◆ Task directions: Give the number of lines in the records below that include "Season", and nothing more.

__________________________________________________

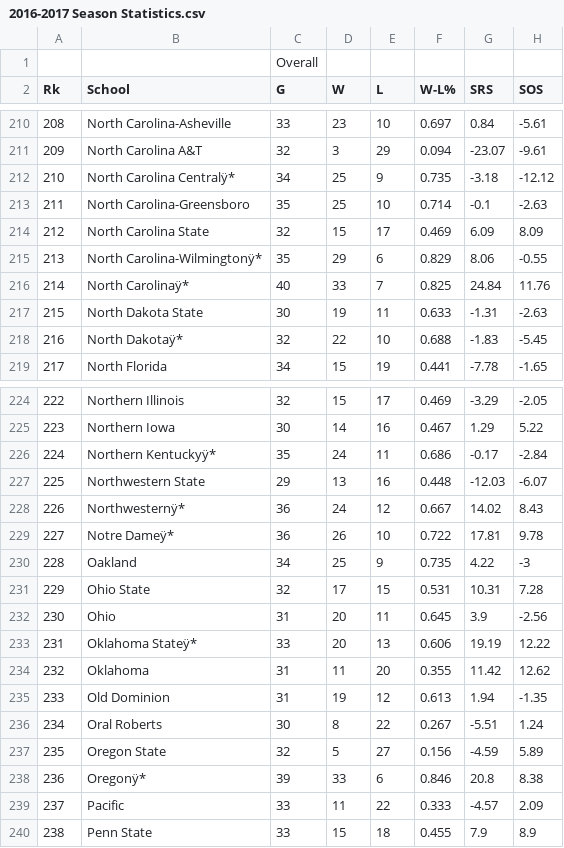
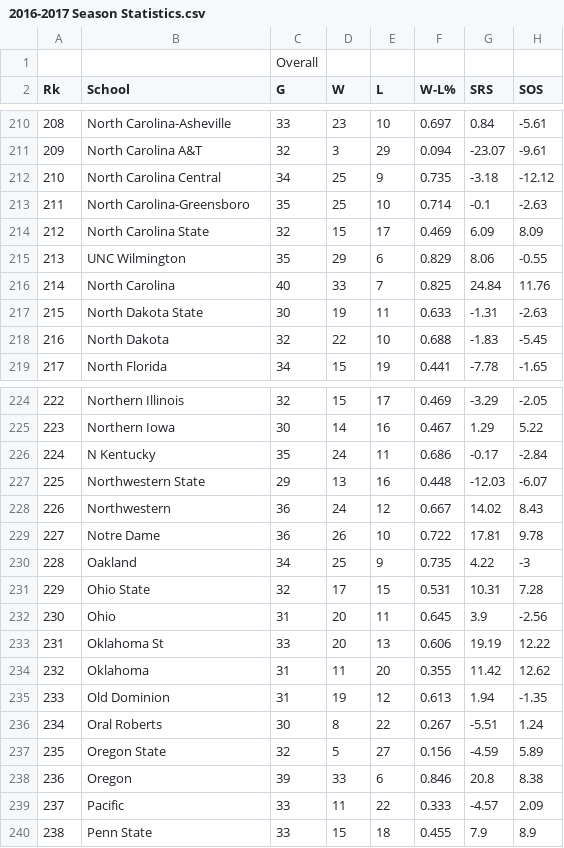
Before and after one commit to patsobo/ncaa-march-madness-predictor, a CSV file: data/2016-2017 Season Statistics.csv, drawn as a sheet; only a part is shown, gaps mark what is left out; the diff covers the shown part only; the diff names each change by its address in the sheet, - before the commit and + after, or states it on an @@ line.

```diff
--- a/data/2016-2017 Season Statistics.csv
+++ b/data/2016-2017 Season Statistics.csv
-B212 (School): North Carolina Centralÿ*
+B212 (School): North Carolina Central
-B215 (School): North Carolina-Wilmingtonÿ*
+B215 (School): UNC Wilmington
-B216 (School): North Carolinaÿ*
+B216 (School): North Carolina
-B218 (School): North Dakotaÿ*
+B218 (School): North Dakota
-B226 (School): Northern Kentuckyÿ*
+B226 (School): N Kentucky
-B228 (School): Northwesternÿ*
+B228 (School): Northwestern
-B229 (School): Notre Dameÿ*
+B229 (School): Notre Dame
-B233 (School): Oklahoma Stateÿ*
+B233 (School): Oklahoma St
-B238 (School): Oregonÿ*
+B238 (School): Oregon
```
Also changed, not shown: 59 edited cells elsewhere in this file, 3 other files.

__________________________________________________

◆ Written answer: 3